- Treasuries, like all forms of fixed income, are legal contracts that require buyers to be paid by a certain date.
- Previously issued US Treasuries need to be paid off with interest so the US government either uses tax revenue or issues new treasuries to pay off old debts. Usually, they issue new debt.
Now let’s look at the definition of a ponzi-scheme on the SEC’s website.
A Ponzi scheme is an investment fraud that pays existing investors with funds collected from new investors.
Aside from the global financial meltdown in 2008 caused by Wall Street and the banking system, banks have accumulated hundreds of billions of dollars in fines over other bad behavior.
Here’s a list of the amount of fines that a few banks have paid since the year 2000.
- Bank of America (US) – $82,737,699,939 over 214 fines.
- JPMorgan Chase (US) – $35,744,240,670 over 158 fines

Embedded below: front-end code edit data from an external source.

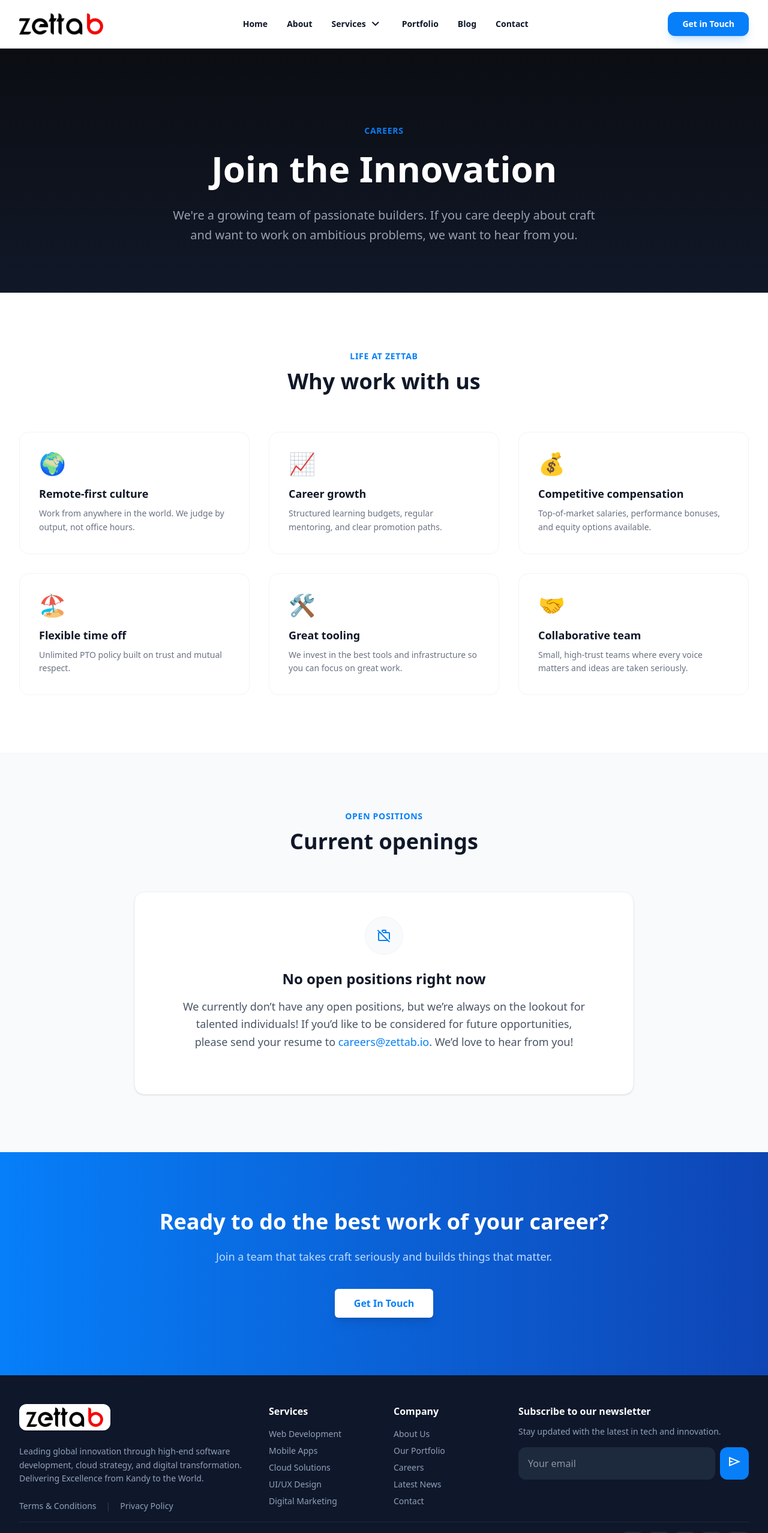
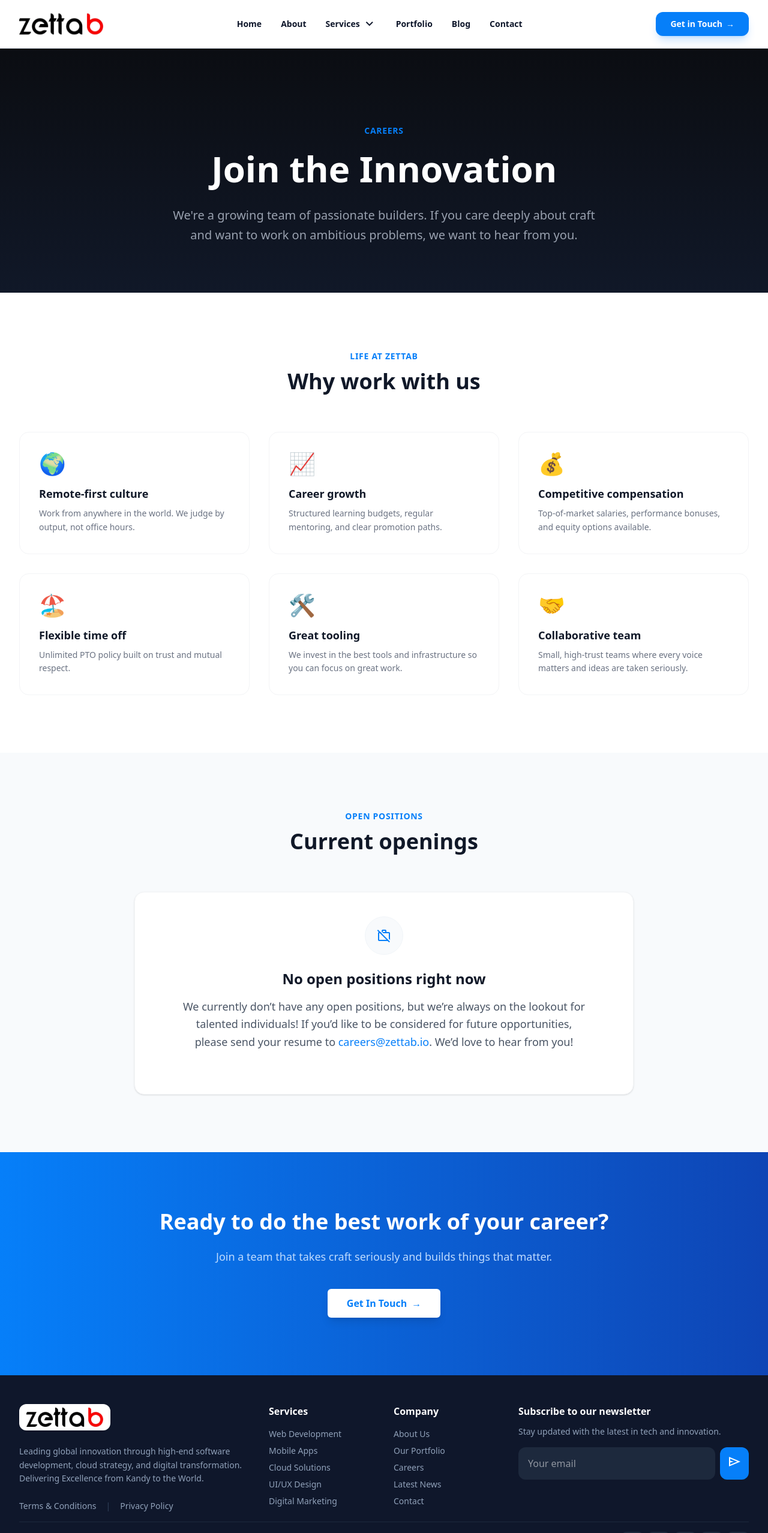
Before and after one commit to UnlimitedCollection/ZettaBSite, a Next.js app: page /careers in a window 1280 px wide. Shown: the top 2556 px of the page at 60% size. Built offline with nearby package versions, Linux system fonts and the light colour scheme.

Commit message:
feat: add hover arrow animation to Get in Touch buttons

```diff
--- a/src/app/careers/page.tsx
+++ b/src/app/careers/page.tsx
@@ -80,8 +80,9 @@ export default function CareersPage() {
                 <div className="max-w-4xl mx-auto px-4 sm:px-6 lg:px-8 text-center">
                     <h2 className="text-4xl font-bold text-white mb-6">Ready to do the best work of your career?</h2>
                     <p className="text-blue-200 text-lg mb-10">Join a team that takes craft seriously and builds things that matter.</p>
-                    <Link href="/contact" className="inline-flex items-center justify-center rounded-md text-base font-semibold h-12 px-8 bg-white text-primary hover:bg-gray-50 transition-colors shadow-lg">
+                    <Link href="/contact" className="group inline-flex items-center justify-center gap-2 rounded-md text-base font-semibold h-12 px-8 bg-white text-primary hover:bg-gray-50 transition-all shadow-lg">
                         Get In Touch
+                        <span className="transition-transform duration-300 group-hover:translate-x-1">&rarr;</span>
                     </Link>
                 </div>
             </section>
--- a/src/app/services/page.tsx
+++ b/src/app/services/page.tsx
@@ -340,8 +340,9 @@ export default function ServicesPage() {
                         Our engineering team thrives on unique challenges. Let's discuss your specific requirements.
                     </p>
                     <div className="flex flex-wrap justify-center gap-4">
-                        <Link href="/contact" className="px-8 py-4 bg-white text-primary rounded-xl font-bold text-lg hover:scale-105 transition-transform shadow-lg">
+                        <Link href="/contact" className="group flex items-center justify-center gap-2 px-8 py-4 bg-white text-primary rounded-xl font-bold text-lg hover:scale-105 transition-transform shadow-lg">
                             Get in Touch
+                            <span className="transition-transform duration-300 group-hover:translate-x-1">&rarr;</span>
                         </Link>
                     </div>
                 </div>
--- a/src/components/Header.tsx
+++ b/src/components/Header.tsx
@@ -100,8 +100,9 @@ export function Header() {
                         <Link className="text-sm font-semibold hover:text-primary transition-colors text-slate-900" href="/contact">Contact</Link>
                     </nav>
                     <div className="flex items-center gap-4">
-                        <Link href="/contact" className="hidden lg:flex items-center justify-center px-6 py-2.5 bg-primary text-white rounded-xl font-bold text-sm hover:opacity-90 transition-all shadow-lg shadow-primary/20">
+                        <Link href="/contact" className="group hidden lg:flex items-center justify-center gap-1.5 px-6 py-2.5 bg-primary text-white rounded-xl font-bold text-sm hover:opacity-90 transition-all shadow-lg shadow-primary/20">
                             Get in Touch
+                            <span className="transition-transform duration-300 group-hover:translate-x-1">&rarr;</span>
                         </Link>
                         <button
                             className="md:hidden text-slate-900"
@@ -133,10 +134,11 @@ export function Header() {
                     <Link href="/contact" className="text-base font-semibold text-slate-900 hover:text-primary transition-colors" onClick={() => setMobileMenuOpen(false)}>Contact</Link>
                     <Link
                         href="/contact"
-                        className="flex items-center justify-center px-6 py-3 mt-2 bg-primary text-white rounded-xl font-bold text-sm shadow-md"
+                        className="group flex items-center justify-center gap-1.5 px-6 py-3 mt-2 bg-primary text-white rounded-xl font-bold text-sm shadow-md"
                         onClick={() => setMobileMenuOpen(false)}
                     >
                         Get in Touch
+                        <span className="transition-transform duration-300 group-hover:translate-x-1">&rarr;</span>
                     </Link>
                 </div>
             )}
```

- Citigroup (US) – $25,450,155,764 over 122 fines
- Wells Fargo (US) – $21,340,036,745 over 181 fines
- Deutsche Bank (Germany) – $18,156,533,878 over 59 fines
- UBS (Switzerland) – $16,792,800,910 over 83 fines
- Goldman Sachs (US) – $16,365,468,987 over 44 fines
Financial services is the most fined industry in the world. Since 2000, there has been over $330,904,834,105 from over 6,000 fines.
As you can see, banking has its issues. Before Bitcoin and non-custodial wallets, the only way to be your own bank was to be unbanked and as detailed earlier, that also has its issues. Bitcoin, then Ethereum, then thousands of other cryptocurrencies enabled anyone anywhere to open a private bank and investment account on a blockchain and not require the trust of any third party.
It’s counterintuitive but when it comes to financial services, you don’t want to have to trust anyone. An ideal blockchain would not require its participants to trust each other but rather serve as an operating system for applications to operate in a trustless and permissionless fashion.
Non-custodial wallets are immutable sources of record for your savings / HODL account. When you deposit money into any custodial account like a bank or centralized exchange, you are trusting this counterparty to both honor your balance and give you access to your funds. You don’t have to trust any counterparty when using a non-custodial wallet. The blockchain is collectively verifying your balance and only those with the mnemonic have access to a wallet.
This is why it’s so important to understand and safeguard your mnemonic phrase!
For the first time in history, individuals have the ability to self custody their own assets. Given that there are so many people who are still unbanked and so many problems with the banking system, many are jumping straight from being unbanked to going bankless.
This phenomenon is particularly evident in Africa and Southeast Asia where there are high percentages of unbanked populations and high adoption rates of blockchain technology. As more of the world’s unbanked population goes bankless, these individuals will begin to take advantage of the next generation of financial services and markets.
This will have massively positive ramifications for the future.